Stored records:
------------------------------------

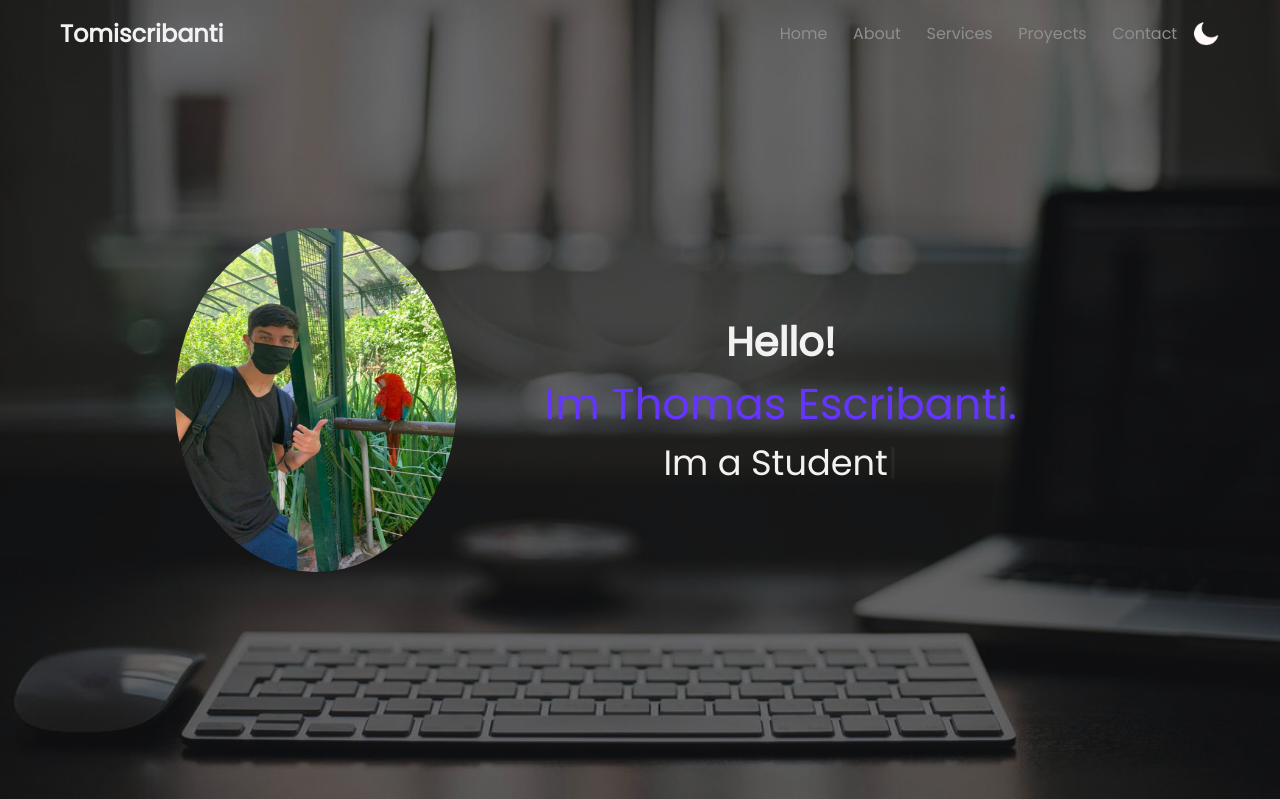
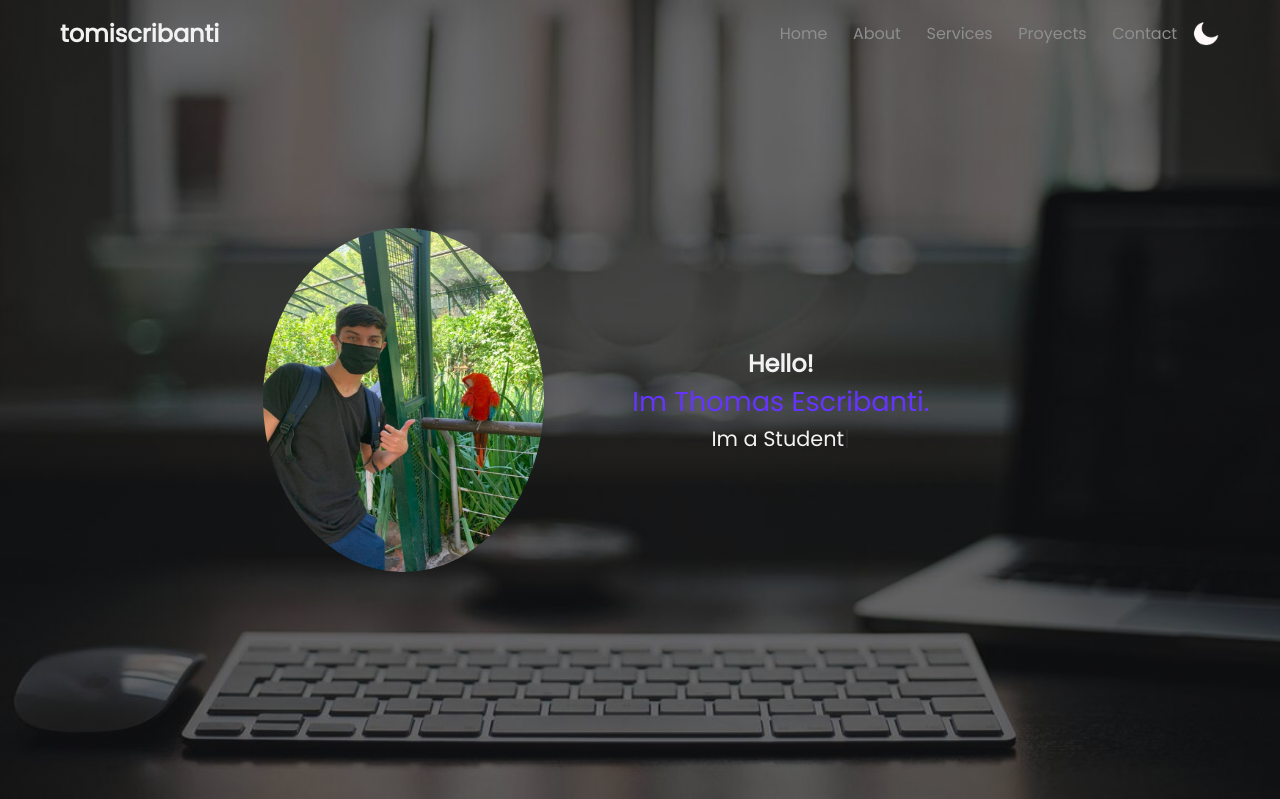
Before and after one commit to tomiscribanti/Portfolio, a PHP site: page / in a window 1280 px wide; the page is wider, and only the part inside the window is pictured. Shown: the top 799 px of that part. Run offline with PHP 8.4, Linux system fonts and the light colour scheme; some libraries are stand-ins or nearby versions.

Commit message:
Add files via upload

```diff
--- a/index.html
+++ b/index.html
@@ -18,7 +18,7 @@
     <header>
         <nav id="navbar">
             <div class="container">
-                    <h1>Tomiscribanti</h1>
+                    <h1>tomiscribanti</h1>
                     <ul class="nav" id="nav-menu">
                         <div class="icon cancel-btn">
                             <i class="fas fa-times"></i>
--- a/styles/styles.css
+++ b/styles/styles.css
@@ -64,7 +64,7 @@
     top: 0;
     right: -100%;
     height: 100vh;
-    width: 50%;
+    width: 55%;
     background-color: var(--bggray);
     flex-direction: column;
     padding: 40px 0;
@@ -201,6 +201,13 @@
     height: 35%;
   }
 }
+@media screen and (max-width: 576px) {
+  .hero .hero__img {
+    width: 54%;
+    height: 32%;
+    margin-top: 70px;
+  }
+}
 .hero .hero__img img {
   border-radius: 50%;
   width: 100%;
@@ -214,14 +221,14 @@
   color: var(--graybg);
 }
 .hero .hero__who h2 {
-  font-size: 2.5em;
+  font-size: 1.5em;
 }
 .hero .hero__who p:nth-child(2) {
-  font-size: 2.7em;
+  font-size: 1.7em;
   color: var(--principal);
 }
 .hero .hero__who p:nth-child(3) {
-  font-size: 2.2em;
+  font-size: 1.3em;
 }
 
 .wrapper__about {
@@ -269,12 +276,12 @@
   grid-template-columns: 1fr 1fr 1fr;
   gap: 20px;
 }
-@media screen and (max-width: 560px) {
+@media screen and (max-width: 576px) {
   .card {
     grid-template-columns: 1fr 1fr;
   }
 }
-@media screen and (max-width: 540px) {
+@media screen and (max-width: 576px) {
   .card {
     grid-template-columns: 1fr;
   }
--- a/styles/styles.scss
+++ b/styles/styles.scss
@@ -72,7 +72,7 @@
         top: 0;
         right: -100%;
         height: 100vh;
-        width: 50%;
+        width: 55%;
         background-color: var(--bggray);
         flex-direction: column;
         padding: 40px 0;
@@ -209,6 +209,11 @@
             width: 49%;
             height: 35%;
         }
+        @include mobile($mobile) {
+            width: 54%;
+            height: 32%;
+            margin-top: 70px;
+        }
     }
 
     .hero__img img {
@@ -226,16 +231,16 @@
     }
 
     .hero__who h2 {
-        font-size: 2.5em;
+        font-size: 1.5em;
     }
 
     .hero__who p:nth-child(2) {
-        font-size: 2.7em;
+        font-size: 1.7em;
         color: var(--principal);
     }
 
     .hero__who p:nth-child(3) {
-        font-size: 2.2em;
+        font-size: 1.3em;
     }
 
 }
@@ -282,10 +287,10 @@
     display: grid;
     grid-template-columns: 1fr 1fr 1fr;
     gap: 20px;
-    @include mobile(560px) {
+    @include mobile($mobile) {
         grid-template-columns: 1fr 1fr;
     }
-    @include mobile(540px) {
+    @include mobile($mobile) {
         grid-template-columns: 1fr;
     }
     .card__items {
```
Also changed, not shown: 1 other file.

------------------------------------

What the exercise asks: Every line above with the string "size" in it should be copied into the answer.

Your solution:
-  font-size: 2.5em;
+  font-size: 1.5em;
-  font-size: 2.7em;
+  font-size: 1.7em;
-  font-size: 2.2em;
+  font-size: 1.3em;
-        font-size: 2.5em;
+        font-size: 1.5em;
-        font-size: 2.7em;
+        font-size: 1.7em;
-        font-size: 2.2em;
+        font-size: 1.3em;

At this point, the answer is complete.